In an Associated Press (AP) poll of 1,006 adults taken at the end of July, only about half of respondents said the ability to use the internet is important to learning. The other half said being able to use the internet is only “somewhat important” or “not important at all.” The poll was conducted for AP by ICR of Media, Pa., and reportedly has an error margin of plus or minus 3 percentage points.
A separate survey of parents with high-speed internet access at home found something quite different. This study was commissioned by telecommunications company SBC Communications (the parent company of Pacific Bell, Southwestern Bell, Southern New England Telecommunications, and Ameritech). It found that respondents overwhelmingly considered the internet to be a valuable educational resource.
I/H/R Research Group of Tustin, Calif., interviewed 800 parents of school-age children, all of whom use SBC’s digital subscriber line (DSL) internet service. Ninety-three percent of these parents said the internet is an important resource for homework and other learning activities, according to the survey, called “Broadband Watch: Back to School.”
The starkly different results from these two polls suggest an “attitude gap” between those who use and understand technology at home and those who do not. The gap is even more pronounced between those who have no internet access at home and those described as broadband-internet userspeople who have embraced the idea of technology to the extent that they’re willing to pay for faster service.
For educators who favor more technology in schools, these disparate findings suggest, the challenge is to win over those stakeholders who are less familiar with technologyand less likely to use it at home.

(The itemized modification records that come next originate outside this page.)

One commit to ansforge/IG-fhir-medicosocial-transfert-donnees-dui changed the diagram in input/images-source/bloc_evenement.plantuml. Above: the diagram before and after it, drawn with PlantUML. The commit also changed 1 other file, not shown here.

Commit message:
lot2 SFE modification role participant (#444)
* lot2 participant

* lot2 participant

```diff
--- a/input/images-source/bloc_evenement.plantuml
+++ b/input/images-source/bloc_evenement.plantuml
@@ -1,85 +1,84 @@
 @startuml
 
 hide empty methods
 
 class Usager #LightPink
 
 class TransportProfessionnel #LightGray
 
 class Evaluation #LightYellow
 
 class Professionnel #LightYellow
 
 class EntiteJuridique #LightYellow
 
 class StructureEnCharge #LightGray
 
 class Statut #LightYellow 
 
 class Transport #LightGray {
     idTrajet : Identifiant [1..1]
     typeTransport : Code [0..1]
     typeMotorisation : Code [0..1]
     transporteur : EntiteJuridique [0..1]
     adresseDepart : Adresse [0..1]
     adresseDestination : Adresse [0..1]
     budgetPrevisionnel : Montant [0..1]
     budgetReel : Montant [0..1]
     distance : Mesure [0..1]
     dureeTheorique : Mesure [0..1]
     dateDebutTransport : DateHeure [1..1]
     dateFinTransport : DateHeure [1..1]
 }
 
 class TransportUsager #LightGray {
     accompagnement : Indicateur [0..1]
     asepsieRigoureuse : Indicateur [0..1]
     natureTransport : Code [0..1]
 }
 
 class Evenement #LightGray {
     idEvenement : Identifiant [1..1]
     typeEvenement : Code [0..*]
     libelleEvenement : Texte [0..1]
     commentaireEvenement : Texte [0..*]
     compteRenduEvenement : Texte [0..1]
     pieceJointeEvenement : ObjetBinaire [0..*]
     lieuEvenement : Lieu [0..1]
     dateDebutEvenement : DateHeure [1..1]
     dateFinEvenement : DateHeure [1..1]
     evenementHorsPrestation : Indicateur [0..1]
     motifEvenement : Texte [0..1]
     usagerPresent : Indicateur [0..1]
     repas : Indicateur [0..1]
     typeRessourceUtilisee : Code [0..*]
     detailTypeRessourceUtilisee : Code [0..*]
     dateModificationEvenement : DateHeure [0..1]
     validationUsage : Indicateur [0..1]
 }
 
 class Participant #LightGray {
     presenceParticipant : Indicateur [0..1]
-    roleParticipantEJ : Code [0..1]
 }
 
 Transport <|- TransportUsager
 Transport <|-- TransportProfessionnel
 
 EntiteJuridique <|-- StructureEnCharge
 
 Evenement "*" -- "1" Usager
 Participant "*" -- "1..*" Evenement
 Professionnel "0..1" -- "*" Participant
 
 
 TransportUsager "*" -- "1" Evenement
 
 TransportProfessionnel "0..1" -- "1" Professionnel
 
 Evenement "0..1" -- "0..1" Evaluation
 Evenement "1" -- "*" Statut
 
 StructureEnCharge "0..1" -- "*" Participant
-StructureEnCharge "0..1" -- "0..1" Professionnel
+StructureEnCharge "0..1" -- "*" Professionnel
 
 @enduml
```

Age and location also appeared to affect how one views the utility of technology in education. The percentage of adults in the AP poll who felt internet skills were very important for children in school dropped steadily as the respondents’ ages increased. Residents of metropolitan areas also were far more likely than those in rural areas to say internet skills were very important for students.
The SBC poll also surveyed 300 random teachers. Ninety-six percent of teachers agreed that knowledge and use of the internet is an essential aspect of education for today’s students. More surprising was the finding that 47 percent said they would keep the internet rather than textbooks if they had to choose.
“We knew that the internet had become ingrained in education, but we were surprised by the number of teachers [who] preferred the internet over textbooks,” said Stacey Thomson, a spokeswoman for SBC Communications.
In addition, the SBC survey found that 80 percent of broadband-using parents said their kids are learning more about the internet from using it at home than at school. More than half (52 percent) of teachers agreed that internet skills are learned primarily at home rather than at school.
“While both parents and teachers see the internet as a powerful learning tool, the time and resources available for students to use it at school are limited,” said Michael Grasso, the company’s executive director of DSL internet service.
Since respondents upgraded to high-speed DSL internet access, 72 percent reported that their children use the internet more frequently for schoolwork. More than one-third of parents surveyed (39 percent) said grades have improved and their children are showing more interest in schoolwork since the family upgraded to faster internet service.
Nearly all teachers agreed that students with internet access at home enjoy an educational advantage, and 68 percent agreed that broadband internet access provides an educational advantage over dial-up connections.
“In the parents’ study, we asked what children would give up in exchange for DSL, and we were surprised that they said television, the telephone, and video games,” Thomson said. Forty percent of parents said kids would give up TV first, while 61 percent said kids would give up stereos or video game consoles before DSL internet service.
Lee Rainie, director of the Pew Internet and American Life Project, downplayed the disparity between the results of the two surveys. He said it largely resulted from the wording of the questions and the audiences polled.
The AP poll asked respondents to indicate their level of agreement, whereas the SBC survey asked “yes or no” questions.
“If people were asked a straight-up ‘yes or no’ question’Is the internet useful for school?’then of course they would say ‘yeah,'” Rainie said. “The context matters a lot.”
Regarding the AP poll, he said, “Forty percent of a sample that size probably don’t have children in their lives. They’re probably guessing.”
The Associated Press
SBC Communications Inc.
Pew Internet and American Life Project